Structured diff data

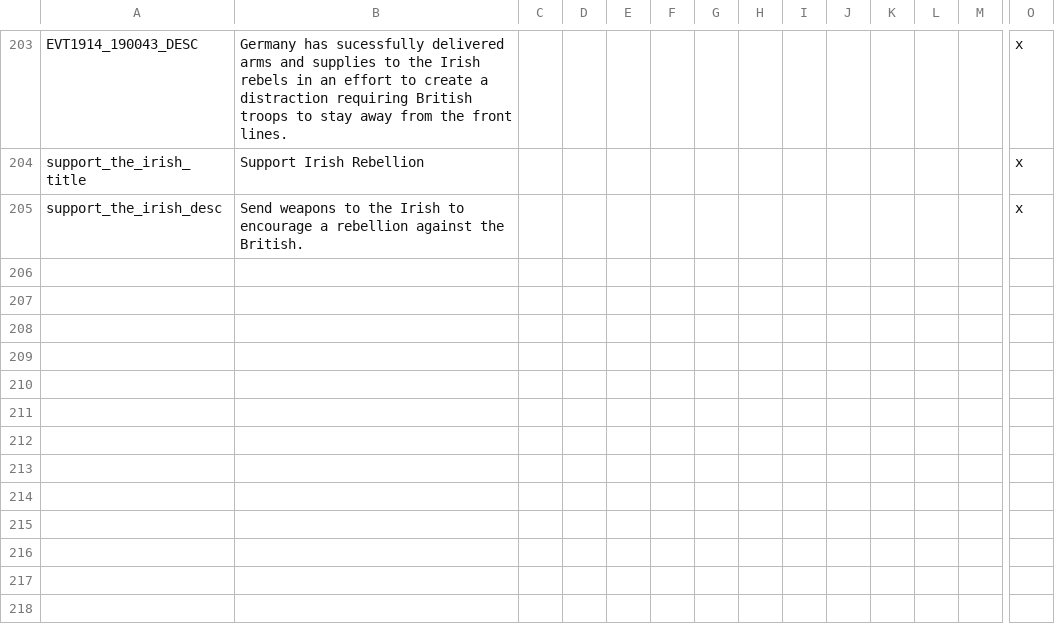
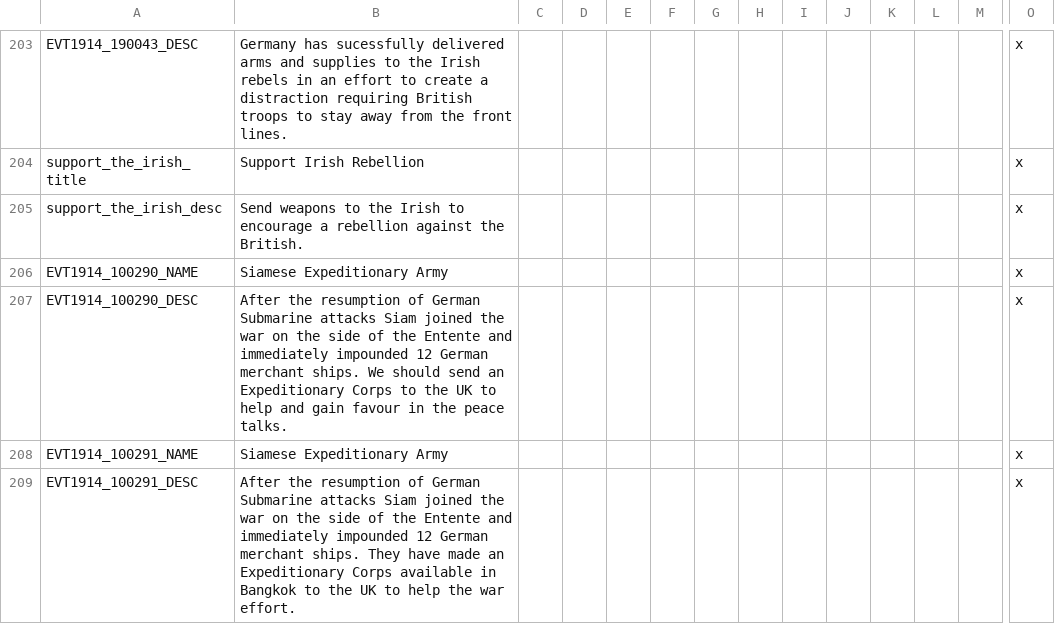
Before and after one commit to dthird3/ww1tfh, a CSV file: localisation/WW1events-Mexico.csv, drawn as a sheet; only a part is shown, gaps mark what is left out; rows hold the shown columns only; the diff names each change by its address in the sheet, - before the commit and + after, or states it on an @@ line.

```diff
--- a/localisation/WW1events-Mexico.csv
+++ b/localisation/WW1events-Mexico.csv
+row 206: EVT1914_100290_NAME | Siamese Expeditionary Army |  |  |  |  |  |  |  |  |  |  |  | x
+row 207: EVT1914_100290_DESC | After the resumption of German Submarine attacks Siam joined the war on the side of the Entente and immediately impounded 12 German merchant ships. We should send an Expeditionary Corps to the UK to help and gain favour in the peace talks. |  |  |  |  |  |  |  |  |  |  |  | x
+row 208: EVT1914_100291_NAME | Siamese Expeditionary Army |  |  |  |  |  |  |  |  |  |  |  | x
+row 209: EVT1914_100291_DESC | After the resumption of German Submarine attacks Siam joined the war on the side of the Entente and immediately impounded 12 German merchant ships. They have made an Expeditionary Corps available in Bangkok to the UK to help the war effort. |  |  |  |  |  |  |  |  |  |  |  | x
```
Also changed, not shown: zzz_tools/Audax.Validator/Data/EventInfo.csv, 23 other files.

AIM OF THE TASK
Lines above with "Expeditionary": state how many, nothing more.

EXERCISE ANSWER
4